Both the marchers and Ms. Klein have a point, of course—namely that even though we know what to do, we’re not doing it. She thinks it’s because we’re the victims of evil capitalists. It is certainly true that political action on climate change would benefit from reforms aimed at limiting the influence of incumbent industries. We need to make it clear that our commitment is to a capitalism in which it’s not ok for corporations—or wealthy individuals—to use their money to bend the rules of the game in their own favor.
But there is more to it than that. Climate change is particularly hard to tackle because we’re not very good at trading off current pleasure to reduce future pain. We’re a species that smokes, fails to go to the gym, and takes on credit card debt. In the same way, we’d prefer to believe that climate change isn’t happening and that if it is we can delay dealing with it.
Our failure to address climate change is thus ultimately a failure of democracy. We need to build a social movement that can insist that our leaders put in place the policies that will enable us to deal with the threat of climate change. And while we may struggle with longer-term priorities, we’re also a species that will do almost anything to ensure the welfare of our children. We need to rediscover the old idea that responsive, democratically controlled government has a central role to play in ensuring that the rules of the game are fair, and in dealing with problems like climate change: tough, long-term collective action problems that can only be addressed by the state.
But that doesn’t mean that we should abandon capitalism. With the right policies, capitalism properly understood is perfectly well equipped to prepare us to face the risk of large scale climate change.

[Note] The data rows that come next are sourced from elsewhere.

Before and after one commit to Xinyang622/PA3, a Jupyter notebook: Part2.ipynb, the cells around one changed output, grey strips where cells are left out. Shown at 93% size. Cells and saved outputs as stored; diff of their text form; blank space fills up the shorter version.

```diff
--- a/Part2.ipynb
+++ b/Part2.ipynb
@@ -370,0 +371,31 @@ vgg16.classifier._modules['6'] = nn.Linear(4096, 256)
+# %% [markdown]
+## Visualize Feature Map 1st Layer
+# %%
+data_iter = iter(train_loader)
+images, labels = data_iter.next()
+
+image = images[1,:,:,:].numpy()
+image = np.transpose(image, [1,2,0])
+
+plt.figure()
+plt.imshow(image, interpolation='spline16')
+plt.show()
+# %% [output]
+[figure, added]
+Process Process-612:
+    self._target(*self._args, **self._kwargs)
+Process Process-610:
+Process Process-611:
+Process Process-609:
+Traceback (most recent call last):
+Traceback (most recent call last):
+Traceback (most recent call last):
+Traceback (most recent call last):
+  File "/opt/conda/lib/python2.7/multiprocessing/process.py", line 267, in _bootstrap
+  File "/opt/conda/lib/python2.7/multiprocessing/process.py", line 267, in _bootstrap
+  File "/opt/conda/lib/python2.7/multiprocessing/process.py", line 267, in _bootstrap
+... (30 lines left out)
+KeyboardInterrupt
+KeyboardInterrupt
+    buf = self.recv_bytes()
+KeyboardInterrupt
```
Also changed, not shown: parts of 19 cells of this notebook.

In fact, it’s the only thing that can.
Author: Rebecca Henderson is the Senator John Heinz Professor of Environmental Management at Harvard Business School and a research fellow at the National Bureau of Economic Research.